July 10 (Bloomberg) -- Airbus Group NV is preparing to announce more fuel-efficient engines for its A330 jet at the Farnborough Air Show next week as it seeks to extend the popular wide-body’s lifespan, people with knowledge of the plans said.
The planemaker wants to introduce the revamped Neo model at the world’s largest aviation expo, said the people, who asked not to be identified because details are private. Airbus has lined up enough early buyers to proceed, including AirAsia Bhd and several lessors, two of the people said, though a final go-ahead requires board approval.
Building an upgraded variant of the twin-aisle A330 would echo Airbus’s approach in re-engining the narrow-body A320 into the A320neo, which has become the fastest-selling jetliner in history. While the A330 lacks the cutting-edge technology of Boeing Co.’s carbon-fiber 787 Dreamliner, the Airbus jet is cheaper to purchase after being in service for 20 years.
An Airbus spokesman said yesterday the Toulouse, France-based company had no comment ahead of an official decision. The Farnborough show in England begins July 14.

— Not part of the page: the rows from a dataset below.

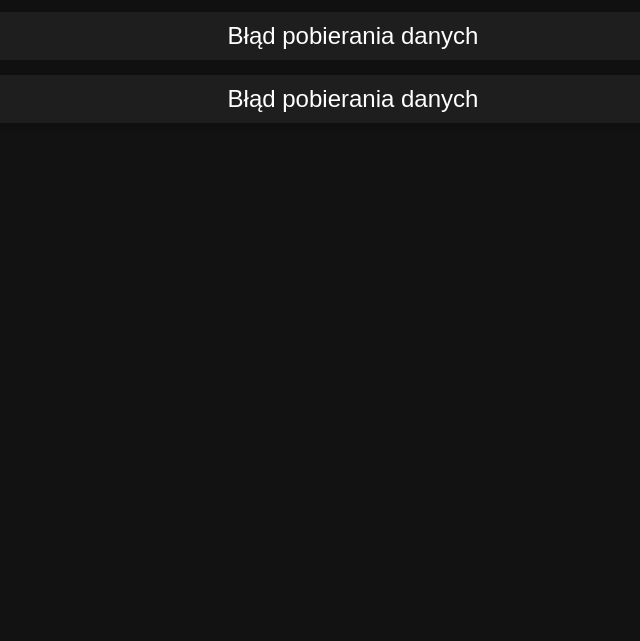
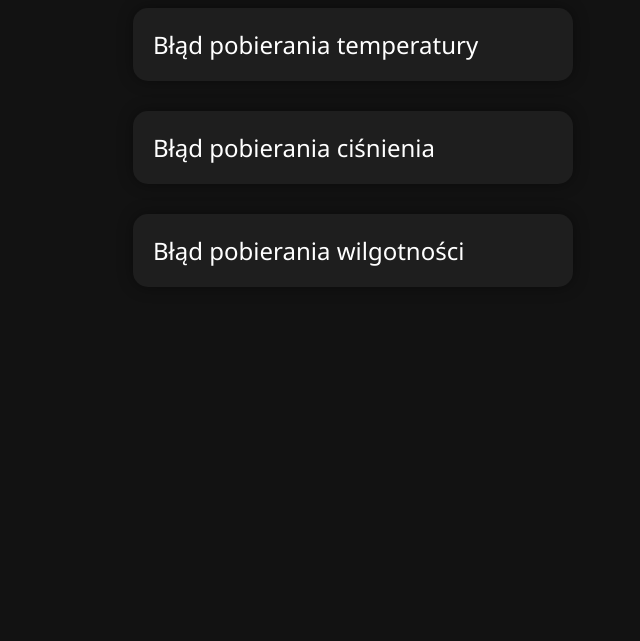
Before and after one commit to raquaez/stacja_pogodowa, a plain HTML site: page index.html in a window 1280 px wide. Shown: the part 159-800 px from the top of the page, without its empty margins (287-927 px from the left). Drawn offline with Linux system fonts and the light colour scheme; no server answers.

Commit message:
index.html

```diff
--- a/index.html
+++ b/index.html
@@ -8,17 +8,32 @@
     body {
       background-color: #121212;
       color: #ffffff;
-      font-family: Arial, sans-serif;
-      padding: 20px;
-      text-align: center;
+      font-family: 'Segoe UI', sans-serif;
+      display: flex;
+      flex-direction: column;
+      align-items: center;
+      padding: 40px 20px;
     }
+
+    h1 {
+      margin-bottom: 40px;
+    }
+
     .dane {
       font-size: 1.5em;
       margin: 15px 0;
-      padding: 10px;
-      border-radius: 10px;
+      padding: 20px;
+      width: 100%;
+      max-width: 400px;
+      border-radius: 15px;
       background-color: #1e1e1e;
-      box-shadow: 0 0 10px rgba(0,0,0,0.3);
+      box-shadow: 0 0 15px rgba(0,0,0,0.4);
+      transition: background-color 0.3s, transform 0.3s;
+    }
+
+    .dane:hover {
+      background-color: #2c2c2c;
+      transform: scale(1.02);
     }
   </style>
 </head>
@@ -29,22 +44,30 @@
   <div class="dane" id="hum">Wilgotność: Ładowanie...</div>
 
   <script>
-    const token = "O5rM65Y3601TBQj8_liz3kTfPEk5S1D"; // Twój token Blynk
+    const token = "_O5rM65Y3601TBQj8_liz3kTfPEk5S1D";
+    const apiBase = `https://blynk.cloud/external/api/get?token=${token}`;
+
+    async function pobierzDane(pin) {
+      const response = await fetch(`${apiBase}&${pin}`);
+      return await response.text();
+    }
 
     async function odswiezDane() {
       try {
-        const temp = await fetch(`https://blynk.cloud/external/api/get?token=${token}&v1`).then(r => r.text());
-        const press = await fetch(`https://blynk.cloud/external/api/get?token=${token}&v2`).then(r => r.text());
-        const hum = await fetch(`https://blynk.cloud/external/api/get?token=${token}&v3`).then(r => r.text());
+        const [temp, press, hum] = await Promise.all([
+          pobierzDane("v1"),
+          pobierzDane("v2"),
+          pobierzDane("v3")
+        ]);
 
         document.getElementById('temp').textContent = `Temperatura: ${temp} °C`;
         document.getElementById('press').textContent = `Ciśnienie: ${press} hPa`;
         document.getElementById('hum').textContent = `Wilgotność: ${hum} %`;
-      } catch (e) {
-        document.getElementById('temp').textContent = `Błąd pobierania danych`;
-        document.getElementById('press').textContent = `Błąd pobierania danych`;
-        document.getElementById('hum').textContent = `Błąd pobierania danych`;
-        console.error("Błąd:", e);
+      } catch (err) {
+        console.error("Błąd pobierania danych:", err);
+        document.getElementById('temp').textContent = "Błąd pobierania temperatury";
+        document.getElementById('press').textContent = "Błąd pobierania ciśnienia";
+        document.getElementById('hum').textContent = "Błąd pobierania wilgotności";
       }
     }
 
```
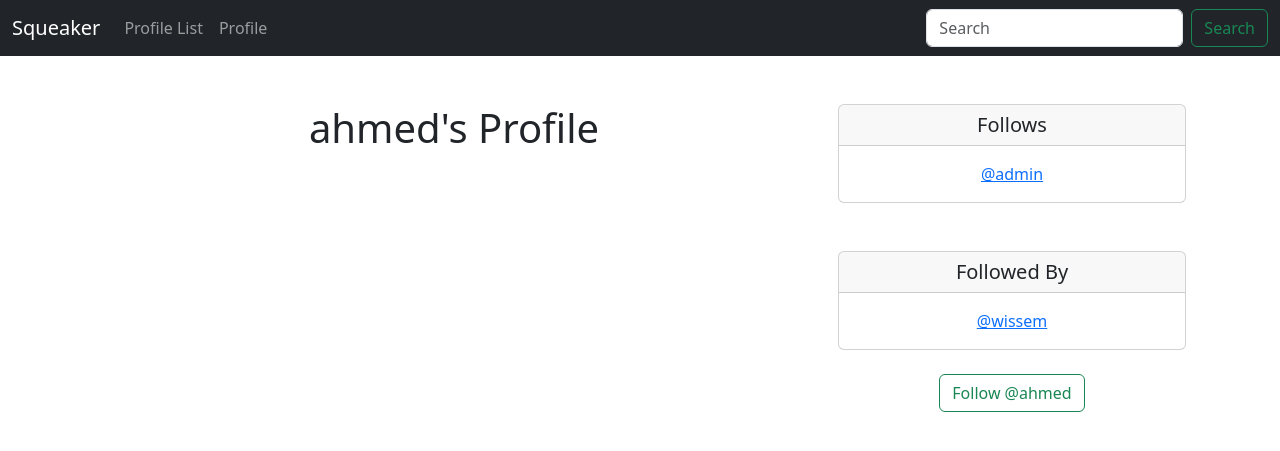
After one commit to Sarra-dev/Squeaker, a Django app: page /profile/5 in a window 1280 px wide. The commit adds this page. Shown: the top 451 px of the page. Run offline with Django 5.2, Linux system fonts and the light colour scheme; a user stored in the database is signed in; data comes from the database, SQL or seed files in the repository; both versions use the stored data as it was after the commit.

Commit message:
Profile page and follow and unfollow button

```diff
--- a/squeaker/musker/templates/home.html
+++ b/squeaker/musker/templates/home.html
@@ -2,5 +2,5 @@
 
 {% block content %}
 
-<h1> Hello world </h1>
+<h1> Squeaks </h1>
 {% endblock %}
--- a/squeaker/musker/templates/navbar.html
+++ b/squeaker/musker/templates/navbar.html
@@ -7,8 +7,13 @@
     <div class="collapse navbar-collapse" id="navbarSupportedContent">
       <ul class="navbar-nav me-auto mb-2 mb-lg-0">
         <li class="nav-item">
-          <a class="nav-link" href="{% url 'profile_list' %}">Porilfe List</a>
+          <a class="nav-link" href="{% url 'profile_list' %}">Profile List</a>
         </li>
+        {% if user.is_authenticated %}
+        <li class="nav-item">
+          <a class="nav-link" href="{% url 'profile' request.user.id %}">Profile</a>
+        </li>
+        {% endif %}
 
       </ul>
       <form class="d-flex" role="search">
--- /dev/null
+++ b/squeaker/musker/templates/profile.html
@@ -0,0 +1,58 @@
+{%extends 'base.html'%}
+
+{% block content %}
+
+{% if profile %}
+<div class="container text-center">
+    <div class="row">
+        <div class="col-8">
+            <h1>{{ profile.user.username}}'s Profile </h1></div>
+<div class="col-4">
+    <div class="card">
+  <h5 class="card-header">Follows</h5>
+  <div class="card-body">
+
+    <p class="card-text">{% for following in profile.follows.all %}
+    <a href="{% url 'profile' following.user.id %}">
+    @{{ following }}</a><br/>
+
+{% endfor %}</p>
+  </div>
+</div>
+
+
+<br/><br/>
+<div class="card">
+  <h5 class="card-header">Followed By</h5>
+  <div class="card-body">
+
+    <p class="card-text">{% for following in profile.followed_by.all %}
+    <a href="{% url 'profile' following.user.id %}">
+    @{{ following }}</a><br/>
+
+{% endfor %}</p>
+
+  </div>
+</div>
+<br/>
+<form method=POST>
+{% csrf_token %}
+{% if profile in user.profile.follows.all %}
+  <button class="btn btn-outline-danger" name="follow" value="unfollow" type="submit">
+    Unfollow @{{ profile.user.username| lower}}
+  </button>
+
+{% else %}
+  <button class="btn btn-outline-success" name="follow" value="follow" type="submit">
+    Follow @{{ profile.user.username| lower}}
+  </button>
+
+{% endif %}
+
+</form>
+<br/>
+
+
+{% endif %}
+
+{% endblock %}
--- a/squeaker/musker/templates/profile_list.html
+++ b/squeaker/musker/templates/profile_list.html
@@ -18,7 +18,7 @@
             <div class="col-md-8">
             <div class="card-body">
                 <h5 class="card-title">{{ profile.user.username }}</h5>
-                <p class="card-text">@{{ profile.user.username|lower}}</p>
+                <p class="card-text"><a href="{% url 'profile' profile.user.id %}">@{{ profile.user.username|lower}}</a></p>
                 <br/><br/>
                 <p class="card-text"><small class="text-body-secondary">Last_Updated : {{ profile.date_modified }}</small></p>
             </div>
--- a/squeaker/musker/urls.py
+++ b/squeaker/musker/urls.py
@@ -4,4 +4,5 @@ from . import views
 urlpatterns = [
     path('', views.home , name="home"),
     path('profile_list/', views.profile_list , name='profile_list'),
+    path('profile/<int:pk>', views.profile, name='profile'),
 ]
--- a/squeaker/musker/views.py
+++ b/squeaker/musker/views.py
@@ -12,3 +12,21 @@ def profile_list(request):
     else :
         messages.success(request , ("You Must Be Logged In To View This Page ..."))
         return redirect('home')
+
+def profile(request, pk):
+    if request.user.is_authenticated:
+        profile = Profile.objects.get(user_id=pk)
+
+        if request.method == "POST":
+            current_user_profile = request.user.profile
+            action = request.POST['follow']
+            if action == "unfollow":
+                current_user_profile.follows.remove(profile)
+            elif action == "follow":
+                current_user_profile.follows.add(profile)
+            current_user_profile.save()
+
+        return render(request, "profile.html", {"profile":profile} )
+    else:
+        messages.success(request , ("You Must Be Logged In To View This Page ..."))
+        return redirect('home')
--- a/virt/pyvenv.cfg
+++ /dev/null
@@ -1,5 +0,0 @@
-home = C:\Users\LENOVO\AppData\Local\Programs\Python\Python312
-include-system-site-packages = false
-version = 3.12.2
-executable = C:\Users\LENOVO\AppData\Local\Programs\Python\Python312\python.exe
-command = C:\Users\LENOVO\AppData\Local\Programs\Python\Python312\python.exe -m venv C:\Users\LENOVO\Documents\Squeaker\virt
```
Also changed, not shown: squeaker/db.sqlite3, 12 other files.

Airbus negotiated with Rolls-Royce Holdings Plc and General Electric Co. about powering the plane and has settled on offering engines solely from Rolls-Royce, two of the people said. A spokesman for the London-based company declined to comment.
The current A330 has a choice of engines from Fairfield, Connecticut-based GE, Rolls-Royce and the Pratt & Whitney unit of United Technologies Corp., though Rolls-Royce has won 80 percent of orders in recent years.
Airbus has open production slots for the twin-engine A330 starting in 2016. The costlier of the plane’s two passenger versions lists for $245.6 million, while the most-expensive 787 retails for $288.7 million, according to the planemakers’ price lists. Buyers typically get discounts.
Rejuvenating the A330 may make the aircraft a viable alternative to Airbus’s planned A350-800, which has been selling poorly and losing orders to the larger A350-900. Airbus has encouraged customers to select bigger, more expensive versions of its latest wide-body, which will be handed over to the first commercial customer this year.
John Leahy, Airbus’s chief operating officer and lead salesman, said in June that the company could sell more than 1,000 A330Neos were the plane to go ahead.
Buyers could include carriers operating transcontinental U.S. routes and services across the Atlantic which need planes quicker than the 787 is available, as well as Sepang, Malaysia-based AirAsia, where Chief Executive Officer Tony Fernandes says an updated A330 would be a “killer” model that would make long-haul discount flights viable.